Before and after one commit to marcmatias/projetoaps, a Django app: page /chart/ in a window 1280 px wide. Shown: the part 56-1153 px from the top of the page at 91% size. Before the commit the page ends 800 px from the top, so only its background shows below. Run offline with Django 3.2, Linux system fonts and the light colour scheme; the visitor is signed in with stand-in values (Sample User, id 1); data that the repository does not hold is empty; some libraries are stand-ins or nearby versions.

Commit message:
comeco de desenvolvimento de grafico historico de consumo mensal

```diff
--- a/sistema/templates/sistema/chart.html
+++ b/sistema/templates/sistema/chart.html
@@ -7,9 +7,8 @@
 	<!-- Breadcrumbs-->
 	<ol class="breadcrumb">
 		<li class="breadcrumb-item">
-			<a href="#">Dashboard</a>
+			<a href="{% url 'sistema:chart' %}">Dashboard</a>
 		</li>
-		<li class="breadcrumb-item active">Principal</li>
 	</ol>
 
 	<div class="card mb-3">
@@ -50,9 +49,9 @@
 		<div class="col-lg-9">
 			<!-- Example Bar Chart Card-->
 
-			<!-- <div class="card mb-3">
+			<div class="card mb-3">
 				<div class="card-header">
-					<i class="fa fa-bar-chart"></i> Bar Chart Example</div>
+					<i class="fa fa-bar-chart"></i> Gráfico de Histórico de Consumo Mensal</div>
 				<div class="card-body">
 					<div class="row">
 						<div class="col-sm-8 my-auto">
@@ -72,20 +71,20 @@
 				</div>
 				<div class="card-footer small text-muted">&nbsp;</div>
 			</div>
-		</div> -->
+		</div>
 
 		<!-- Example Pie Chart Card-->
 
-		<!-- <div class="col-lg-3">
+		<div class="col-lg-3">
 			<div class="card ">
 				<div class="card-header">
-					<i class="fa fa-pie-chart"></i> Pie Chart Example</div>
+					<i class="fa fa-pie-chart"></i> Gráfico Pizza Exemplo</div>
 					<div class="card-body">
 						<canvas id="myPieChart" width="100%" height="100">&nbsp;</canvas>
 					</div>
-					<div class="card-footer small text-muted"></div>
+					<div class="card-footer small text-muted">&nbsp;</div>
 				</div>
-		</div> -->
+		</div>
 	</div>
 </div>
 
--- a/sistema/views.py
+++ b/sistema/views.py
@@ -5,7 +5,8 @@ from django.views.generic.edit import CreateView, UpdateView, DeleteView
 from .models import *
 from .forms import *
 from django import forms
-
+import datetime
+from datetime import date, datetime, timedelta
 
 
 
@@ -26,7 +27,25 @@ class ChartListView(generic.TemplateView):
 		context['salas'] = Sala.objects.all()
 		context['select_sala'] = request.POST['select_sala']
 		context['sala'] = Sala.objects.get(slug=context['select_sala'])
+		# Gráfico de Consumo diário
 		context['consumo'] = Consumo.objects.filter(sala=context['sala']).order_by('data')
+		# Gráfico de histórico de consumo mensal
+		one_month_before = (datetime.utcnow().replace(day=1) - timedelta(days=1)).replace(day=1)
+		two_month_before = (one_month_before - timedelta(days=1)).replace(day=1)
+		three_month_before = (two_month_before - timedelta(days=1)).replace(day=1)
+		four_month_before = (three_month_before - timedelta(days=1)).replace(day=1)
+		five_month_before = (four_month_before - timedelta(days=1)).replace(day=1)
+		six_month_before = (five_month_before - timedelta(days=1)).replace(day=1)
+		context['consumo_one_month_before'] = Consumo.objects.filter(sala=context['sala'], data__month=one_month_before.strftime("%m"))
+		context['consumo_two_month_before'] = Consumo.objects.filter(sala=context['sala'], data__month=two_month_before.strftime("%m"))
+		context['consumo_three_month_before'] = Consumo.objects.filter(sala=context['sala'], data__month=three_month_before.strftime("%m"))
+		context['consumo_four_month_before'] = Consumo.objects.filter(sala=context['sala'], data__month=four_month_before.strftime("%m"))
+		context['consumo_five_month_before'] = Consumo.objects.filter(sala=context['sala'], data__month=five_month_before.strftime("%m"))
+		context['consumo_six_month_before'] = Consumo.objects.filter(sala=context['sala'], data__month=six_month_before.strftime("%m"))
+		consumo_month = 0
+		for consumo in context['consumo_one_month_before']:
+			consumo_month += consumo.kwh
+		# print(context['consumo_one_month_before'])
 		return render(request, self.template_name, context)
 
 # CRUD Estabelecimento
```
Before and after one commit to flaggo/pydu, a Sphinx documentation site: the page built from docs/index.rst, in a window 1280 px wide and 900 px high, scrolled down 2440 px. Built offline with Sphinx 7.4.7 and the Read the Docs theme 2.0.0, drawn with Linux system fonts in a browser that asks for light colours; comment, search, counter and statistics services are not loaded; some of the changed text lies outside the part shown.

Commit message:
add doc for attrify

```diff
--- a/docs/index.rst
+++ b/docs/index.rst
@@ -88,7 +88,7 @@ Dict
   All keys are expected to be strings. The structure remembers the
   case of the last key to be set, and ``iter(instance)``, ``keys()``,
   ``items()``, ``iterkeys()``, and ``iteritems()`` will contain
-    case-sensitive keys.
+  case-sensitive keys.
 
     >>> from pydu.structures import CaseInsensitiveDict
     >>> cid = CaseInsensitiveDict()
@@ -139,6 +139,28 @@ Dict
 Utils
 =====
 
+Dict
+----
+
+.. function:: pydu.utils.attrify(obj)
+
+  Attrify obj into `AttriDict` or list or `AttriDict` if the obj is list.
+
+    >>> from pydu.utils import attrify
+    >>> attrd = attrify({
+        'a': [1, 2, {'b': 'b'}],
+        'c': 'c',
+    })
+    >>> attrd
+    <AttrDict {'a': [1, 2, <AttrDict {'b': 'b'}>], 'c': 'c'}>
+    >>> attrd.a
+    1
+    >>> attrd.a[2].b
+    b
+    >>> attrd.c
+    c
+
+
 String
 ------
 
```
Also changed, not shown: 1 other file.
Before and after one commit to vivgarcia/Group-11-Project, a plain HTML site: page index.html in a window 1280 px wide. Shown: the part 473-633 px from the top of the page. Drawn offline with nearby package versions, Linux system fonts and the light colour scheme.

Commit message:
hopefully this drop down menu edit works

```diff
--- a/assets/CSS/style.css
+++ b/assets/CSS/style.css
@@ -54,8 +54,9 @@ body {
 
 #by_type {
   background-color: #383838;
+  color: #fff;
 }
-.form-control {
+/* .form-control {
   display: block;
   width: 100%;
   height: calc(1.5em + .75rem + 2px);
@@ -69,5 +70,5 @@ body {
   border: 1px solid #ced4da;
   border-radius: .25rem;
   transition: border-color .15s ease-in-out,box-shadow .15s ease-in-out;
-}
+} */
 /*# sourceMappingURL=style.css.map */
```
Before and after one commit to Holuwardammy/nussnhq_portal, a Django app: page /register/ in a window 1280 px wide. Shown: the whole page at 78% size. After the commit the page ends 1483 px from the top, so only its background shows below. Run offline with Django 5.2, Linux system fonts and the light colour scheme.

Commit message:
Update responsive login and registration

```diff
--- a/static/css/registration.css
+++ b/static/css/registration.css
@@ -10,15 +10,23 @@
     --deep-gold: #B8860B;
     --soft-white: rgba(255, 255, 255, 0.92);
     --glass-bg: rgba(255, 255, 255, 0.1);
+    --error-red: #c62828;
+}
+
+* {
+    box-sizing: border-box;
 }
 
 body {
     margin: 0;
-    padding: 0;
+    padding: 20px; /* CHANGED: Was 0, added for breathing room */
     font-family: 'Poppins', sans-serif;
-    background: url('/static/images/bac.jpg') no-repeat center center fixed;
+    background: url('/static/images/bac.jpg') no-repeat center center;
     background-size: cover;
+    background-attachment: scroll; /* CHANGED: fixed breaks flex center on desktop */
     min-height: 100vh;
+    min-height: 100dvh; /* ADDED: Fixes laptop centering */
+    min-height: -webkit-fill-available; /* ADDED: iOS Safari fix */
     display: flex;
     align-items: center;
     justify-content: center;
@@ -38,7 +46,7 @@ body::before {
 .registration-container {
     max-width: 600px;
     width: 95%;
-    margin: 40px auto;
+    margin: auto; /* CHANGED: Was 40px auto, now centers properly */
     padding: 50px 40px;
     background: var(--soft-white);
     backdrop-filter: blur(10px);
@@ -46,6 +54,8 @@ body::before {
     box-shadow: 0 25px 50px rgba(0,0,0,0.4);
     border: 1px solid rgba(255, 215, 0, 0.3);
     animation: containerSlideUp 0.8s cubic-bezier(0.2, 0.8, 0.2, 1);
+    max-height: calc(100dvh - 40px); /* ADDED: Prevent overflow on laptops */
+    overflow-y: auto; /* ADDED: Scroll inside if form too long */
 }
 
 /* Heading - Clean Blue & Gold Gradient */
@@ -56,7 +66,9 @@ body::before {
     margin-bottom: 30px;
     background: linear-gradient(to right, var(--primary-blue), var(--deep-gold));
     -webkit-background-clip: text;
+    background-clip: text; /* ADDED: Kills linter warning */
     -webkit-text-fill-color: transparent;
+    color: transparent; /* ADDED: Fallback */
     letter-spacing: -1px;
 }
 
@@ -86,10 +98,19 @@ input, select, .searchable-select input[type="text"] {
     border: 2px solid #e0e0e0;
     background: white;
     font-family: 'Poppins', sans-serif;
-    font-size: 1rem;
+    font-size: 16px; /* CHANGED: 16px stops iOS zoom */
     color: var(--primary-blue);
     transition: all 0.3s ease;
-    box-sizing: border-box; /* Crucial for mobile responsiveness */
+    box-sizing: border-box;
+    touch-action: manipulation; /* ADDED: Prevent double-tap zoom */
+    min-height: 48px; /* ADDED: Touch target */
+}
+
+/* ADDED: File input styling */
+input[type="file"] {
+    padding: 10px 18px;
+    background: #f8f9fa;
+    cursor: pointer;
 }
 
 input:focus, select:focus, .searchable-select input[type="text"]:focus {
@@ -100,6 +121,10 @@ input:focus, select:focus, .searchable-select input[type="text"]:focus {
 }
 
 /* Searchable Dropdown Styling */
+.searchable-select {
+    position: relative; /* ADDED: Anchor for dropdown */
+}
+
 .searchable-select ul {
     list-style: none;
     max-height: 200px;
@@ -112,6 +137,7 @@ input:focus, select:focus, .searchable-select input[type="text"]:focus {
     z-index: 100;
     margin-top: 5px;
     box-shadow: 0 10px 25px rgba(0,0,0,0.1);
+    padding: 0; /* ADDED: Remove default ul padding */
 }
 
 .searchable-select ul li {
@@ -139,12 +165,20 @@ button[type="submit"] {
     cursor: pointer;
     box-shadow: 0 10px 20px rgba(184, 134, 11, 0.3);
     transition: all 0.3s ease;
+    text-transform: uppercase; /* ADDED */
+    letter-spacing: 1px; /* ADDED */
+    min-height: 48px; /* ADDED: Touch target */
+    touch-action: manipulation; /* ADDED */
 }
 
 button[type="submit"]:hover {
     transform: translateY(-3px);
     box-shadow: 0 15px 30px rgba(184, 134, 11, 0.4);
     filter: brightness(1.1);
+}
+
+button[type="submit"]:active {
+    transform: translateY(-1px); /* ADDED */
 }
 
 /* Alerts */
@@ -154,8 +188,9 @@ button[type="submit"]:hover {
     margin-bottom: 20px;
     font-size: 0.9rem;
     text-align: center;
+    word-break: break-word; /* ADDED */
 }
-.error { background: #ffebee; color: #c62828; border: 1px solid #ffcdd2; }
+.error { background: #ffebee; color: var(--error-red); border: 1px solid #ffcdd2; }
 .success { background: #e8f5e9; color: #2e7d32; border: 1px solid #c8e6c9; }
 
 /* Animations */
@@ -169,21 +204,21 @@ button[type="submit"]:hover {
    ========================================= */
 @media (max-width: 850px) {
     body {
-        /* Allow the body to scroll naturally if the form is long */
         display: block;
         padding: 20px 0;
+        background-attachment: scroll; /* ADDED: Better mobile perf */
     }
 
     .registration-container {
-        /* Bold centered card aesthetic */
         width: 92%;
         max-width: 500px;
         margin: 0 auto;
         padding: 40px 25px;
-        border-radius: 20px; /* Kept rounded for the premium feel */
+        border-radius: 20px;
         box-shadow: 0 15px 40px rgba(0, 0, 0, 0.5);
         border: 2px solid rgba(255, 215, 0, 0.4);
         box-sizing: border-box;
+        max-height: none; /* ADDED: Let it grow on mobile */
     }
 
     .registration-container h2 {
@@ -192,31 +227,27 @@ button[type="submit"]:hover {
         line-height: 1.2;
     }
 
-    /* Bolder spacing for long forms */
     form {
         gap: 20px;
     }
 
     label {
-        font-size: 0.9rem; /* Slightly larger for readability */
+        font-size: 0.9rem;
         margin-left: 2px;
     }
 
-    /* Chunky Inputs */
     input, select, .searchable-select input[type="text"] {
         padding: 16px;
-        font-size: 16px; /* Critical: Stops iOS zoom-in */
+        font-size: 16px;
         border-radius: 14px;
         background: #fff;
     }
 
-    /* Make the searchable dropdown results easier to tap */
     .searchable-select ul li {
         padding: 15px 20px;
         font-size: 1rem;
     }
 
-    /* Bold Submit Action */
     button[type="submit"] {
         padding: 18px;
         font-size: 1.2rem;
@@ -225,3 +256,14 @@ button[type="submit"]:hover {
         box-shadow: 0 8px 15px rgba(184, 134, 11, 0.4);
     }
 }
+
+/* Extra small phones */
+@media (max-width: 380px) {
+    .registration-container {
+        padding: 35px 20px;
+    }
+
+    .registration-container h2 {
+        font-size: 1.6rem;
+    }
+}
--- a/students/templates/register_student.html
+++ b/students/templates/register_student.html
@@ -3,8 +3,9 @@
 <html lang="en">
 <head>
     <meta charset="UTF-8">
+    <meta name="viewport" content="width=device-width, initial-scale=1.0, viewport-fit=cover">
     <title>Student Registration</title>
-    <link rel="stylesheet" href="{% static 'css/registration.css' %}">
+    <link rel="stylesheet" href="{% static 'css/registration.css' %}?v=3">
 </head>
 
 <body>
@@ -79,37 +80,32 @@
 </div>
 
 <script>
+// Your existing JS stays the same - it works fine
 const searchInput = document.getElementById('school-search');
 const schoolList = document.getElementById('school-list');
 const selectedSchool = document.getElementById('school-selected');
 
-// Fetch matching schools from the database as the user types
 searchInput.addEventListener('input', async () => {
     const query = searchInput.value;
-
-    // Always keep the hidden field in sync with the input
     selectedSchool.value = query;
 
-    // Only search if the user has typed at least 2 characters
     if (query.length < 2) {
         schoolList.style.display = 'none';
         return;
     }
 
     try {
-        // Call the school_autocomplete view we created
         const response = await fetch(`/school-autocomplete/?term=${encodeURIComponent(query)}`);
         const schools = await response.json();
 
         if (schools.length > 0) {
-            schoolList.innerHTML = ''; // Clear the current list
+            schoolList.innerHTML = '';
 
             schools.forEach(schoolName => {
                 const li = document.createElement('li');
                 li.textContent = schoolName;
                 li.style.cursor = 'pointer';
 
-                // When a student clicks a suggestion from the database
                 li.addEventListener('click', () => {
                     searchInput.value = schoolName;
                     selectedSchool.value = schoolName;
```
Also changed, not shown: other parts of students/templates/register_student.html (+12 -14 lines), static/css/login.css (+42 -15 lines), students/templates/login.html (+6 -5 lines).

WHAT TO DO – Take the entries above and copy out all lines with the string "button".

FINAL ANSWER –
@@ -139,12 +165,20 @@ button[type="submit"] {
 button[type="submit"]:hover {
+button[type="submit"]:active {
@@ -154,8 +188,9 @@ button[type="submit"]:hover {
@@ -169,21 +204,21 @@ button[type="submit"]:hover {
@@ -192,31 +227,27 @@ button[type="submit"]:hover {
     button[type="submit"] {
@@ -225,3 +256,14 @@ button[type="submit"]:hover {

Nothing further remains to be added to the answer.